The organization that oversees the Advanced Placement curriculum, whose history course is being defended by massive, ongoing student protests in a Denver suburb, has now said that it backs those protests.
"The College Board’s Advanced Placement Program supports the actions taken by students in Jefferson County, Colorado to protest a school board member’s request to censor aspects of the AP U.S. History course," said a statement from the College Board released on Friday.
"These students recognize that the social order can -- and sometimes must -- be disrupted in the pursuit of liberty and justice. Civil disorder and social strife are at the patriotic heart of American history -- from the Boston Tea Party to the American Revolution to the Civil Rights Movement. And these events and ideas are essential within the study of a college-level, AP U.S. History course," the statement continued.
Protests in Jefferson County, the state's second-largest school district, began a week ago Friday. By this Thursday, there were nearly 1,000 students marching in protest of the county school board's call for an Advanced Placement curriculum on U.S. history that promotes "respect for authority" and discourages "civil disorder, social strife or disregard for the law."
The proposal in question would create a school board committee tasked with ensuring that all U.S. history materials taught in Jefferson County "promote citizenship, patriotism, essentials and benefits of the free enterprise system, respect for authority and respect for individual rights." The proposal also says that instructional materials "should present positive aspects of the United States and its heritage." The committee would be directed to inform the school board of any "objectionable materials" it might encounter.
Julie Williams, one of three conservative members who control the county school board and who helped design the proposal, said on Friday that she's "not saying let's not teach history accurately," but what she is saying is "let's not encourage our children to disobey the law." When Denver's KUSA-TV asked Williams for examples of moments in history that might be misrepresented in the AP course and could lead to the negative outcomes she fears, Williams couldn't cite a single example.
"I'm not familiar enough with everything that is in AP history to make that judgment," she said.
In a statement posted to Facebook this week, Williams said she was "surprised" by the outrage her proposal has provoked and stood by her mission, arguing that the existing AP curriculum "rejects the history that has been taught in the country for generations" and that it "has an emphasis on race, gender, class, ethnicity, grievance and American-bashing."
Dakota Ridge High School senior Maggie Ramseur, who is involved in the protests, told HuffPost that the students fear that if the school board succeeds at changing the AP curriculum, a "dangerous" precedent would be set. "The policies they are suggesting are ridden with political agendas," Ramseur said, "something that belongs in our curriculum about as much as religious agendas do."
The school board is expected to take up the curriculum proposal in early October.
"The point of civil disobedience is to break an unjust law with the intention of bringing attention to it so that it may be rectified and made just," Ramseur said. "Teaching students about that does not encourage them to become anarchists.
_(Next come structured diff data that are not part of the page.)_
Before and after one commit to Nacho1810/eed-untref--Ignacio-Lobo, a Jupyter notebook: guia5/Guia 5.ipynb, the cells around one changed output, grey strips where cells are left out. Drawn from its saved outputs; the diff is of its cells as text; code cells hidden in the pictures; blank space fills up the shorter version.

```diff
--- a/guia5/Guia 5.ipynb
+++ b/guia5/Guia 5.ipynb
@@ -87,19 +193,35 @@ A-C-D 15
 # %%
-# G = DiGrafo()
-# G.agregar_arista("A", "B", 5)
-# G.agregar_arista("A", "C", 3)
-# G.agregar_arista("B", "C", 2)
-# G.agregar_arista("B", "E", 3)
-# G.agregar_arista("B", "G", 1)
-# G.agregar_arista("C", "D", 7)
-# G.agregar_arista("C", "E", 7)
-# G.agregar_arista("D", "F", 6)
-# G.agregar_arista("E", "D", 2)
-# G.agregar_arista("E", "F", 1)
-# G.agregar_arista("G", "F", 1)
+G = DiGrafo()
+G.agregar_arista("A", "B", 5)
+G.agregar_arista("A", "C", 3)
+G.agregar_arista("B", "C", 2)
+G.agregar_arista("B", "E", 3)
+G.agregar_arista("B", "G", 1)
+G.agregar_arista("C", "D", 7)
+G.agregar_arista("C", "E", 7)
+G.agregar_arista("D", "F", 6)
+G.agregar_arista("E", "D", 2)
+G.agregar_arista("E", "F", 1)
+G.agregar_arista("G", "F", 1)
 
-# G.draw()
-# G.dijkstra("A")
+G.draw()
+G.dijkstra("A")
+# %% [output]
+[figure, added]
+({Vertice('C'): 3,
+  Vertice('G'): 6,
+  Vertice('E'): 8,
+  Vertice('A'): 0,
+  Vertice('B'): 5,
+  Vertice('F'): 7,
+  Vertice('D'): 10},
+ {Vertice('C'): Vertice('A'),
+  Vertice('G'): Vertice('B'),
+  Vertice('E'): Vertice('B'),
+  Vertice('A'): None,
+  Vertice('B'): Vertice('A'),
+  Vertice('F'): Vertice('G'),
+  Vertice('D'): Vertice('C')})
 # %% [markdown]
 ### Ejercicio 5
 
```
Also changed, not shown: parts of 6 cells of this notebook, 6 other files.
It encourages them to speak up about policy and make the government serve the people, which is what our democratic republic was designed for."
"And that is something that I learned in Advanced Placement United States History," she added. "The uncensored version."
Read the College Board's full statement below:
The College Board’s Advanced Placement Program® supports the actions taken by students in Jefferson County, Colorado to protest a school board member’s request to censor aspects of the AP U.S. History course. The board member claims that some historical content in the course “encouraged or condoned civil disorder, social strife, or disregard for the law.”
These students recognize that the social order can -- and sometimes must -- be disrupted in the pursuit of liberty and justice. Civil disorder and social strife are at the patriotic heart of American history -- from the Boston Tea Party to the American Revolution to the Civil Rights Movement. And these events and ideas are essential within the study of a college-level, AP U.S. History course.
The College Board will always listen to principled concerns based on evidence -- and in fact has announced a public-review process for the AP U.S. History course framework. But in light of current events, an important policy reminder is in order:
College faculty and AP teachers collaborate to develop, deliver, and evaluate AP courses and exams. Their partnership ensures that these courses align with the content and rigor of college-level learning, while still providing teachers with the flexibility to examine topics of local interest in greater depth.
To offer a course labeled “AP” or “Advanced Placement,” a school must agree to meet the expectations set for such courses by the more than 3,300 colleges and universities across the globe that use AP Exam scores for credit, placement, or consideration in the admission process.
As vital context for the courageous voices of the students in Colorado, the AP community, our member institutions and the American people can rest assured: If a school or district censors essential concepts from an Advanced Placement course, that course can no longer bear the “AP” designation.